This is a series on some influential modern thinkers who influenced the world of unbelief. (For previous entries, see FreudMarx, Machiavelli, and Nietzsche.)

These are notes based on an essay by Peter Kreeft; Kreeft is the author of Socrates Meets Kant: The Father of Philosophy Cross-Examines His Most Influential Modern Child (St. Augustine’s Press, 2012).

Who was Immanuel Kant?

A German philosopher.

When did he live?


How do you pronounce his name?

Kahnt (not like “can’t”).

What is his significance?

Immanuel Kant is one of the greatest philosophers in history.

Kant is really two philosophers:

  • a philosopher concerned with how we know things (epistemology)
  • a philosopher of right and wrong (ethics)

If he had written only on either topic, he would still be the most important and influential of the modern philosophers.
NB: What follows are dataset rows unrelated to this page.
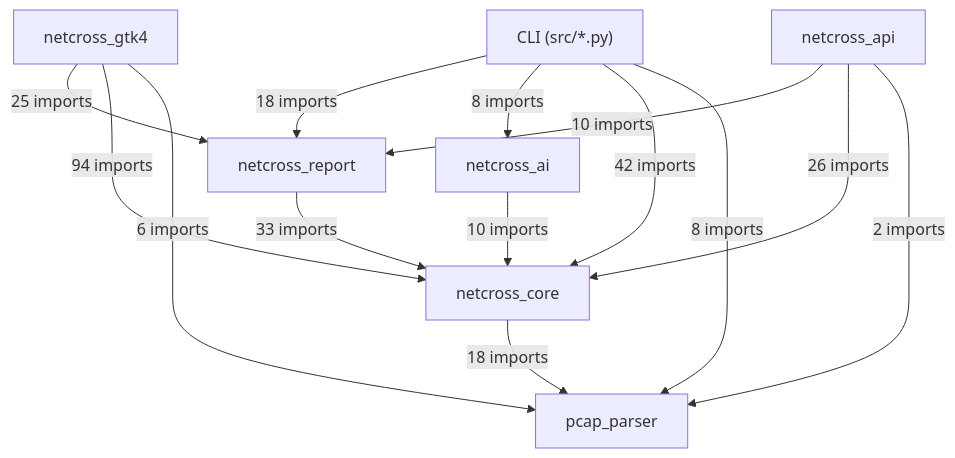
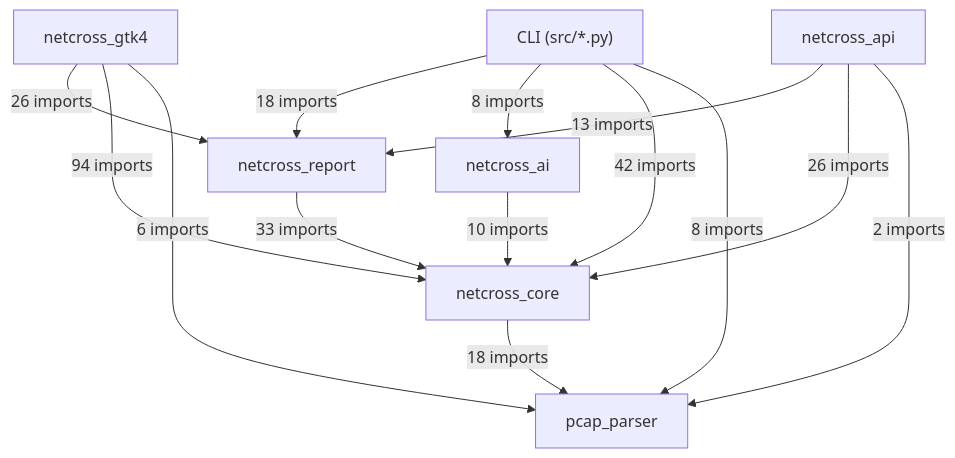
The first of 19 diagrams in docs/class-diagram.md (Mathide-Team/Netcross), drawn with Mermaid before and after one commit. The commit also changed other lines of this file and 13 other files, not shown here.

````diff
--- a/docs/class-diagram.md
+++ b/docs/class-diagram.md
@@ -26,23 +26,23 @@
 ```mermaid
 flowchart TD
     CLI["CLI (src/*.py)"]
     netcross_gtk4["netcross_gtk4"]
     netcross_api["netcross_api"]
     netcross_report["netcross_report"]
     netcross_ai["netcross_ai"]
     netcross_core["netcross_core"]
     pcap_parser["pcap_parser"]
     CLI -->|"18 imports"| netcross_report
     CLI -->|"8 imports"| netcross_ai
     CLI -->|"42 imports"| netcross_core
     CLI -->|"8 imports"| pcap_parser
-    netcross_gtk4 -->|"25 imports"| netcross_report
+    netcross_gtk4 -->|"26 imports"| netcross_report
     netcross_gtk4 -->|"94 imports"| netcross_core
     netcross_gtk4 -->|"6 imports"| pcap_parser
-    netcross_api -->|"10 imports"| netcross_report
+    netcross_api -->|"13 imports"| netcross_report
     netcross_api -->|"26 imports"| netcross_core
     netcross_api -->|"2 imports"| pcap_parser
     netcross_report -->|"33 imports"| netcross_core
     netcross_ai -->|"10 imports"| netcross_core
     netcross_core -->|"18 imports"| pcap_parser
 ```
````
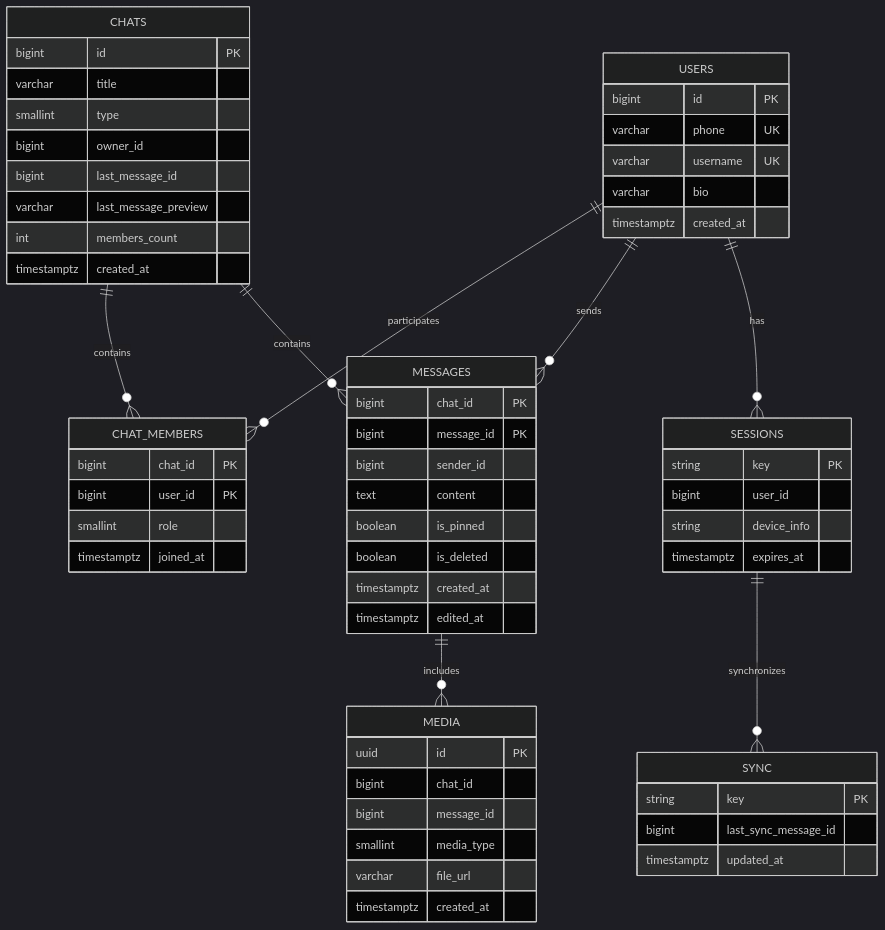
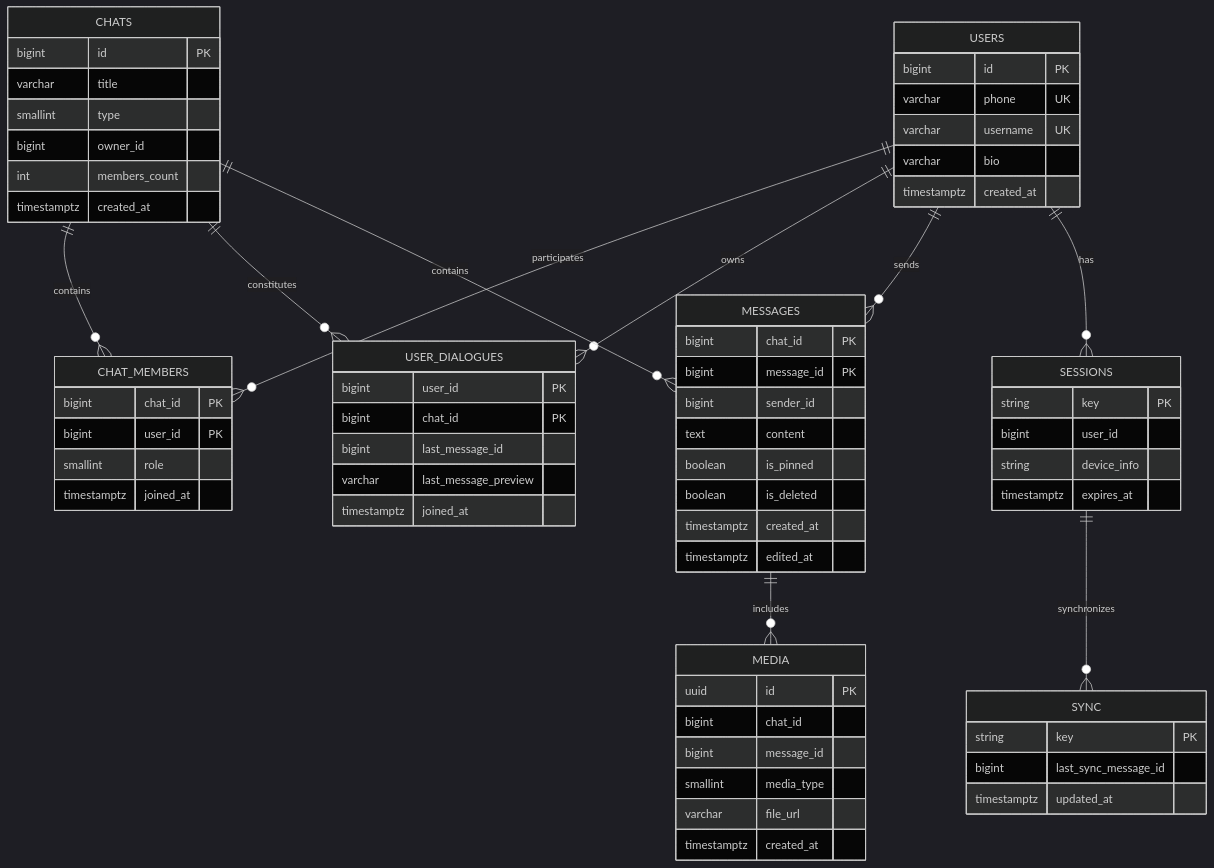
One commit to Liza05444/VK_Education_Highload changed the second of 2 diagrams in README.md. Above: the diagram before and after it, drawn with Mermaid (dark theme). The commit also changed other lines of this file, not shown here.

````diff
--- a/README.md
+++ b/README.md
@@ -346,69 +346,77 @@
 ```mermaid
 erDiagram
     USERS {
         bigint id PK
         varchar phone UK
         varchar username UK
         varchar bio
         timestamptz created_at
     }
 
     CHATS {
         bigint id PK
         varchar title
         smallint type
         bigint owner_id
-        bigint last_message_id
-        varchar last_message_preview
         int members_count
         timestamptz created_at
     }
 
     CHAT_MEMBERS {
         bigint chat_id PK
         bigint user_id PK
         smallint role
+        timestamptz joined_at
+    }
+
+    USER_DIALOGUES {
+        bigint user_id PK
+        bigint chat_id PK
+        bigint last_message_id
+        varchar last_message_preview
         timestamptz joined_at
     }
 
     MEDIA {
         uuid id PK
         bigint chat_id
         bigint message_id
         smallint media_type
         varchar file_url
         timestamptz created_at
     }
 
     MESSAGES {
         bigint chat_id PK
         bigint message_id PK
         bigint sender_id
         text content
         boolean is_pinned
         boolean is_deleted
         timestamptz created_at
         timestamptz edited_at
     }
 
     SESSIONS {
         string key PK
         bigint user_id
         string device_info
         timestamptz expires_at
     }
 
     SYNC {
         string key PK
         bigint last_sync_message_id
         timestamptz updated_at
     }
 
     USERS ||--o{ CHAT_MEMBERS : participates
     CHATS ||--o{ CHAT_MEMBERS : contains
+    USERS ||--o{ USER_DIALOGUES : owns
+    CHATS ||--o{ USER_DIALOGUES : constitutes
     CHATS ||--o{ MESSAGES : contains
     USERS ||--o{ MESSAGES : sends
     MESSAGES ||--o{ MEDIA : includes
     USERS ||--o{ SESSIONS : has
     SESSIONS ||--o{ SYNC : synchronizes
 ```
````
The combination of the two makes him especially worthy of study.

What was Kant’s style?

Few philosophers in history have been so unreadable and dry as Immanuel Kant. He was an abstract professor, writing in abstract style about abstract questions.

What was his personality?

He was a good-tempered, sweet, and pious man—so punctual that his neighbors set their clocks by his daily walk.

What was his impact?

Few have had a more devastating impact on human thought. He is the primary source of the idea that truth is subjective. Kant, more than any other thinker, gave impetus to the typically modern turn from the objective to the subjective.

What was the basic intention of his philosophy?

He wanted to restore human dignity amidst a skeptical, world-worshiping science.

What did Kant believe about faith and reason?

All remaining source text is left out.